(PROVIDED RECORDS begins)
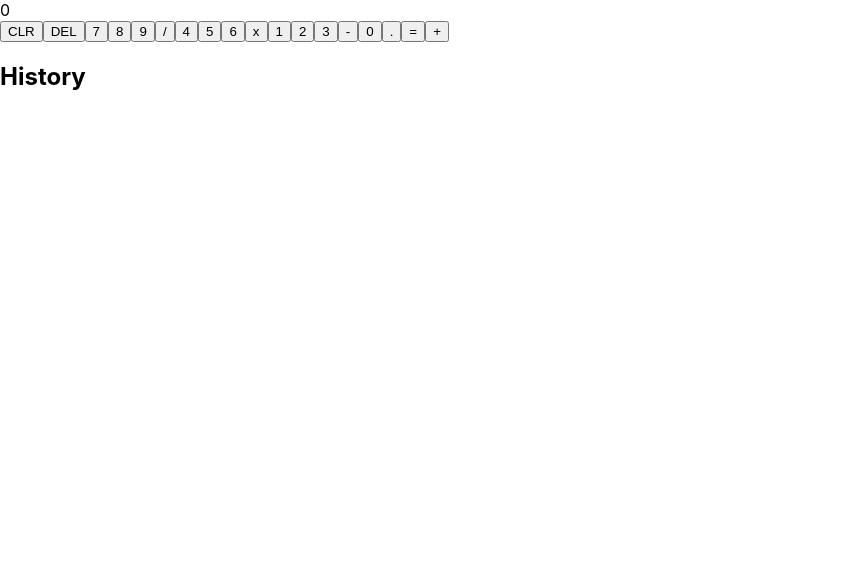
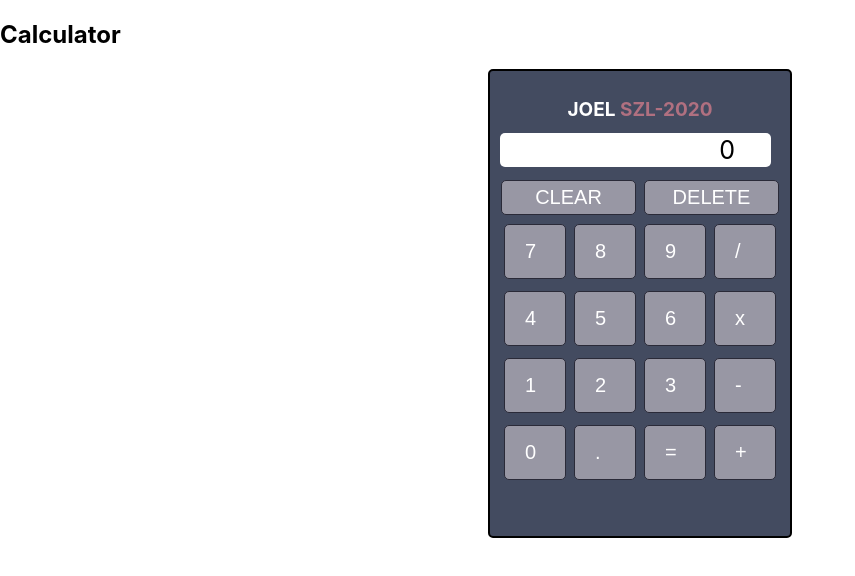
Before and after one commit to jroske1120/react-node-calculator, a React (Create React App) app: page / in a window 1280 px wide. Shown: the top 576 px of the page, without its empty margins (0-855 px from the left). Built offline with nearby package versions, Linux system fonts and the light colour scheme.

Commit message:
calculation add function on front end

```diff
--- a/src/components/Calculator/Calculator.js
+++ b/src/components/Calculator/Calculator.js
@@ -9,6 +9,10 @@
     nextVal: false,
   };
 
+  addCalculation = (firstVal, operator, secondVal) =>{
+    console.log('sending calculation', `${firstVal} ${operator} ${secondVal}`)
+
+  }
   handleClick = (index) => {
     console.log("clicked", this.state.displayValue);
     const { displayValue, operator, firstVal, secondVal, nextVal } = this.state;
@@ -52,7 +56,6 @@
         break;
 
       case ".":
-
         //return to prevent double decimals like 4.4.4
         let decimal = displayValue.slice(-1); //gets last character
         this.setState({
@@ -70,7 +73,8 @@
         break;
       case "=":
         //call POST to server
-        console.log(this.state)
+        this.addCalculation(firstVal, operator, secondVal)
+        console.log(this.state);
         this.setState({
           displayValue: "0",
           operator: null,
@@ -102,8 +106,6 @@
 
   render() {
     const buttons = [
-      "CLR",
-      "DEL",
       "7",
       "8",
       "9",
@@ -123,22 +125,87 @@
     ];
     return (
       <>
-        <div>{this.state.displayValue}</div>
-        <div>
+        <div style={styles.outerCalculator}>
+          <h2>Calculator</h2>
+          <div style={styles.calculatorContainer}>
+            <h4 style={styles.calculatorTitle}>
+              JOEL <span style={styles.model}>SZL-2020</span>
+            </h4>
+            <div style={styles.calcInput}>{this.state.displayValue}</div>
+            <div style={styles.numberContainer}>
+              <button style={styles.largeButton}>CLEAR</button>
+              <button style={styles.largeButton}>DELETE</button>
+              <br />
               {buttons.map((button, index) => (
-            <button key={index} onClick={() => this.handleClick(button)}>
+                <button
+                  key={index}
+                  style={styles.smallButton}
+                  onClick={() => this.handleClick(button)}
+                >
                   {button}
                 </button>
               ))}
+              <br />
             </div>
-        <div>
-            <h2>History</h2>
-            <p>{this.state.firstVal}</p>
-            <p>{this.state.operator}</p>
-            <p>{this.state.secondVal}</p>
+          </div>
         </div>
       </>
     );
   }
 }
+
+const styles = {
+  calculatorTitle: {
+    color: "white",
+    fontSize: "19px",
+    margin: "2px 0px 12px 0px",
+    textAlign: "center",
+    padding: "0px",
+  },
+  model: {
+    color: "#b07080",
+  },
+  calcInput: {
+    padding: "2px 36px 2px 10px",
+    borderRadius: "5px",
+    width: "75%",
+    // font-family: "Changa", sans-serif,
+    fontSize: "25px",
+    textAlign: "right",
+    margin: "10px",
+    backgroundColor: "white",
+  },
+  numberContainer: {
+    textAlign: "center",
+  },
+  calculatorContainer: {
+    border: "2px solid #000000",
+    backgroundColor: "#434b60",
+    padding: "25px 0px 50px 0px",
+    borderRadius: "5px",
+    margin: "auto",
+    width: "300px",
+    minWidth: "200px",
+  },
+  smallButton: {
+    margin: "6px 4px",
+    padding: "15px 40px 15px 20px",
+    width: "2.8%",
+    backgroundColor: "#9897a4",
+    border: "1.5px groove #2a2a38",
+    borderRadius: "5px",
+    color: "white",
+    fontSize: "20px",
+  },
+  largeButton: {
+    margin: "3px 4px",
+    padding: "5px 20px",
+    width: "135px",
+    backgroundColor: "#9897a4",
+    border: "1.5px groove #2a2a38",
+    borderRadius: "5px",
+    color: "white",
+    fontSize: "20px",
+  },
+};
 export default Calculator;
```
Lines whose indentation alone changed are shown as unchanged.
(PROVIDED RECORDS ends)
Return all the entries word for word, but omit any pictures they contain.

Before and after one commit to jroske1120/react-node-calculator, a React (Create React App) app: page / in a window 1280 px wide. Shown: the top 576 px of the page, without its empty margins (0-855 px from the left). Built offline with nearby package versions, Linux system fonts and the light colour scheme.

Commit message:
calculation add function on front end

```diff
--- a/src/components/Calculator/Calculator.js
+++ b/src/components/Calculator/Calculator.js
@@ -9,6 +9,10 @@
     nextVal: false,
   };
 
+  addCalculation = (firstVal, operator, secondVal) =>{
+    console.log('sending calculation', `${firstVal} ${operator} ${secondVal}`)
+
+  }
   handleClick = (index) => {
     console.log("clicked", this.state.displayValue);
     const { displayValue, operator, firstVal, secondVal, nextVal } = this.state;
@@ -52,7 +56,6 @@
         break;
 
       case ".":
-
         //return to prevent double decimals like 4.4.4
         let decimal = displayValue.slice(-1); //gets last character
         this.setState({
@@ -70,7 +73,8 @@
         break;
       case "=":
         //call POST to server
-        console.log(this.state)
+        this.addCalculation(firstVal, operator, secondVal)
+        console.log(this.state);
         this.setState({
           displayValue: "0",
           operator: null,
@@ -102,8 +106,6 @@
 
   render() {
     const buttons = [
-      "CLR",
-      "DEL",
       "7",
       "8",
       "9",
@@ -123,22 +125,87 @@
     ];
     return (
       <>
-        <div>{this.state.displayValue}</div>
-        <div>
+        <div style={styles.outerCalculator}>
+          <h2>Calculator</h2>
+          <div style={styles.calculatorContainer}>
+            <h4 style={styles.calculatorTitle}>
+              JOEL <span style={styles.model}>SZL-2020</span>
+            </h4>
+            <div style={styles.calcInput}>{this.state.displayValue}</div>
+            <div style={styles.numberContainer}>
+              <button style={styles.largeButton}>CLEAR</button>
+              <button style={styles.largeButton}>DELETE</button>
+              <br />
               {buttons.map((button, index) => (
-            <button key={index} onClick={() => this.handleClick(button)}>
+                <button
+                  key={index}
+                  style={styles.smallButton}
+                  onClick={() => this.handleClick(button)}
+                >
                   {button}
                 </button>
               ))}
+              <br />
             </div>
-        <div>
-            <h2>History</h2>
-            <p>{this.state.firstVal}</p>
-            <p>{this.state.operator}</p>
-            <p>{this.state.secondVal}</p>
+          </div>
         </div>
       </>
     );
   }
 }
+
+const styles = {
+  calculatorTitle: {
+    color: "white",
+    fontSize: "19px",
+    margin: "2px 0px 12px 0px",
+    textAlign: "center",
+    padding: "0px",
+  },
+  model: {
+    color: "#b07080",
+  },
+  calcInput: {
+    padding: "2px 36px 2px 10px",
+    borderRadius: "5px",
+    width: "75%",
+    // font-family: "Changa", sans-serif,
+    fontSize: "25px",
+    textAlign: "right",
+    margin: "10px",
+    backgroundColor: "white",
+  },
+  numberContainer: {
+    textAlign: "center",
+  },
+  calculatorContainer: {
+    border: "2px solid #000000",
+    backgroundColor: "#434b60",
+    padding: "25px 0px 50px 0px",
+    borderRadius: "5px",
+    margin: "auto",
+    width: "300px",
+    minWidth: "200px",
+  },
+  smallButton: {
+    margin: "6px 4px",
+    padding: "15px 40px 15px 20px",
+    width: "2.8%",
+    backgroundColor: "#9897a4",
+    border: "1.5px groove #2a2a38",
+    borderRadius: "5px",
+    color: "white",
+    fontSize: "20px",
+  },
+  largeButton: {
+    margin: "3px 4px",
+    padding: "5px 20px",
+    width: "135px",
+    backgroundColor: "#9897a4",
+    border: "1.5px groove #2a2a38",
+    borderRadius: "5px",
+    color: "white",
+    fontSize: "20px",
+  },
+};
 export default Calculator;
```
Lines whose indentation alone changed are shown as unchanged.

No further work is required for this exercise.